And other advice for those seeking a second career

Illustration of a woman holding a tablet

Ramie Niemi

In January 2019, AARP launched a new resume advice and professional writing service tailored to help older workers who are looking for new jobs or switching positions. Visit the AARP Resume Advisor at www.aarp.org/resume.

Have you updated your resume recently?

Does even the word resume send your blood pressure soaring? Does it fill your mind with anxious thoughts of bond paper in the appropriate weight, sleek font choices and formatting, and the right keywords that convey professionalism? Now add to your panic the stark realization that looking for a job after age 50 brings with it an entirely new set of resume worries that you probably haven't even thought of. I bet the last work history you created for yourself contained your home address, home phone number, the year you graduated from college and, dare I say, an AOL email address.
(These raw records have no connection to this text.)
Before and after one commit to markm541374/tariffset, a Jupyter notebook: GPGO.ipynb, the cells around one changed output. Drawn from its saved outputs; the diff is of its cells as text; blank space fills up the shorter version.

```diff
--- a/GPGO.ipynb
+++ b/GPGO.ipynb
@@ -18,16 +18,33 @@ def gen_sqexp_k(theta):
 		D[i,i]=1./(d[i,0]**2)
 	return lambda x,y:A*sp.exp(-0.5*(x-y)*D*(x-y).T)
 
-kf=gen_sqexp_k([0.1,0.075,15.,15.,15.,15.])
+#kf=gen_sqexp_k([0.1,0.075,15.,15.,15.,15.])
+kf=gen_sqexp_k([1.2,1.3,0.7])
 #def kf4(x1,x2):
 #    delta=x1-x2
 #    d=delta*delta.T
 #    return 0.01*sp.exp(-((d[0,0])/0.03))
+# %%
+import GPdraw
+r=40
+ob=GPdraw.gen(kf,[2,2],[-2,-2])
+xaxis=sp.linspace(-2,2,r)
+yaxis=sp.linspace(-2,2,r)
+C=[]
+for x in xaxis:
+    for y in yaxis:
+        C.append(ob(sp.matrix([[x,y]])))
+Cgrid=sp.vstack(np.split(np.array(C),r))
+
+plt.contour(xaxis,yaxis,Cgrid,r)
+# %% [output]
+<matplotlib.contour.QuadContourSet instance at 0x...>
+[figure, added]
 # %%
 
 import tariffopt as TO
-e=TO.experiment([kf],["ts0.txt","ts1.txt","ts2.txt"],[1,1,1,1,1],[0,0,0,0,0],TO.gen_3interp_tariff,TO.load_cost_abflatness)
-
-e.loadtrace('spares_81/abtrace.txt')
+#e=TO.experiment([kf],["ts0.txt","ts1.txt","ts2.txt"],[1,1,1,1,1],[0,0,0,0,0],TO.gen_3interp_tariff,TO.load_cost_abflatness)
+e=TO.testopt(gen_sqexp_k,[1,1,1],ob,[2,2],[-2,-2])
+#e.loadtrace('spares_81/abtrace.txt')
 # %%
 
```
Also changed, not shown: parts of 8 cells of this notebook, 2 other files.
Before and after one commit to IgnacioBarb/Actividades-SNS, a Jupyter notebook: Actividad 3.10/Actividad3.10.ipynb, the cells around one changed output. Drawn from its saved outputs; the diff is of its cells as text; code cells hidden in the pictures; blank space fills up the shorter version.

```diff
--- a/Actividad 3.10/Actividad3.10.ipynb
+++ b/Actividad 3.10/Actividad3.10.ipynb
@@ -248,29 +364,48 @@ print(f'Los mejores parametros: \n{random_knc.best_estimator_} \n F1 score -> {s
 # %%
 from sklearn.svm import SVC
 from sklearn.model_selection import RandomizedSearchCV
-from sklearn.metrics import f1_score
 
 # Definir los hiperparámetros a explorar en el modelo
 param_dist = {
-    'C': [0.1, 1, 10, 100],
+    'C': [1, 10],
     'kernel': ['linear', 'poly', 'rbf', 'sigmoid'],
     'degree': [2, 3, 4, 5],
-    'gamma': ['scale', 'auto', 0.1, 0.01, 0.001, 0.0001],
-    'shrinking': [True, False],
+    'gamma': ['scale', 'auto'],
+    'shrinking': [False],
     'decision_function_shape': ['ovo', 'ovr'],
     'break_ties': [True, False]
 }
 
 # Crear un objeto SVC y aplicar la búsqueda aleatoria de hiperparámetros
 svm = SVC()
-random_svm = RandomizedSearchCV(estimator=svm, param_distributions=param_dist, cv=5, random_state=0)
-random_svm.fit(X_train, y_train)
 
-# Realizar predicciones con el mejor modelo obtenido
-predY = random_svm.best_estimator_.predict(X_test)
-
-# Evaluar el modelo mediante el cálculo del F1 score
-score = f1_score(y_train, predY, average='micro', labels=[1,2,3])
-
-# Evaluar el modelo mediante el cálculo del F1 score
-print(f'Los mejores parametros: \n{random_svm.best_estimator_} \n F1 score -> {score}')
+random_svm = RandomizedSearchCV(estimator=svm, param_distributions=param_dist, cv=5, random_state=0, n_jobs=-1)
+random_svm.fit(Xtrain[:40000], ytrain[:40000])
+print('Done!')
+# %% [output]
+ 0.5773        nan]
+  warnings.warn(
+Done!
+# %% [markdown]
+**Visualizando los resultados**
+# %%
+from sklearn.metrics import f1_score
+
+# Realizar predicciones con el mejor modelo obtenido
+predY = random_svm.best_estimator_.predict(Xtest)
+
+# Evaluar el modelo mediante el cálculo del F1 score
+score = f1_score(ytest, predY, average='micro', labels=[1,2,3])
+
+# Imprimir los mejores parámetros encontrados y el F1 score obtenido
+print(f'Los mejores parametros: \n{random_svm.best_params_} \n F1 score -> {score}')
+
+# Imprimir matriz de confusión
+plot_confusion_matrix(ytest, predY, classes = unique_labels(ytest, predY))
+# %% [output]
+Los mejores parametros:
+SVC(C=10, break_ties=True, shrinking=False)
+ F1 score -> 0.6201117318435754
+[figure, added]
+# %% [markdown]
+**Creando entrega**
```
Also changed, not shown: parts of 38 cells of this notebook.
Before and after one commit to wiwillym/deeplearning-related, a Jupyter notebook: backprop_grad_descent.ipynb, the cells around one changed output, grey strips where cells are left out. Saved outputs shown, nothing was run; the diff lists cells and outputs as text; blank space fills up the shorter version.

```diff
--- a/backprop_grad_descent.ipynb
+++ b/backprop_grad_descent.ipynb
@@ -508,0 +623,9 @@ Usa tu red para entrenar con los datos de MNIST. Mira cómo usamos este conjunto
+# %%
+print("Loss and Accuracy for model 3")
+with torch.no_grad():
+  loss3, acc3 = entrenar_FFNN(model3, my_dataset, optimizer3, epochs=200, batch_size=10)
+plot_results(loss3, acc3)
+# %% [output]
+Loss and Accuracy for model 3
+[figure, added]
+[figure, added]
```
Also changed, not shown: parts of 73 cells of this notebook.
What was considered cutting edge in resume two decades ago is not even recognizable now. And because age discrimination is still very much a barrier to seeking full-time employment after middle age, it's more important than ever that your resume doesn't focus on your age. Rather, it should reflect life experience (and, of course, relatable work skills).

Mark Miller is the founder of CareerPivot.com, a career website focusing on the second half of life. He also hosts the popular Repurpose Your Career podcast, which features interviews with a variety of career counseling experts as well as regular folks who have made huge career pivots in midlife or after, and who want to share the wisdom and lessons they learned throughout the job-seeking process. Miller contends that people over 50 seeking new employment for the first time in a decade or more need to completely rewrite their old-school resume to age-proof it. On his site he offers several tips on this, as well as guidance on how to navigate new job-seeking outlets such as social media, and the ins and outs of self-promotional methods like personal branding.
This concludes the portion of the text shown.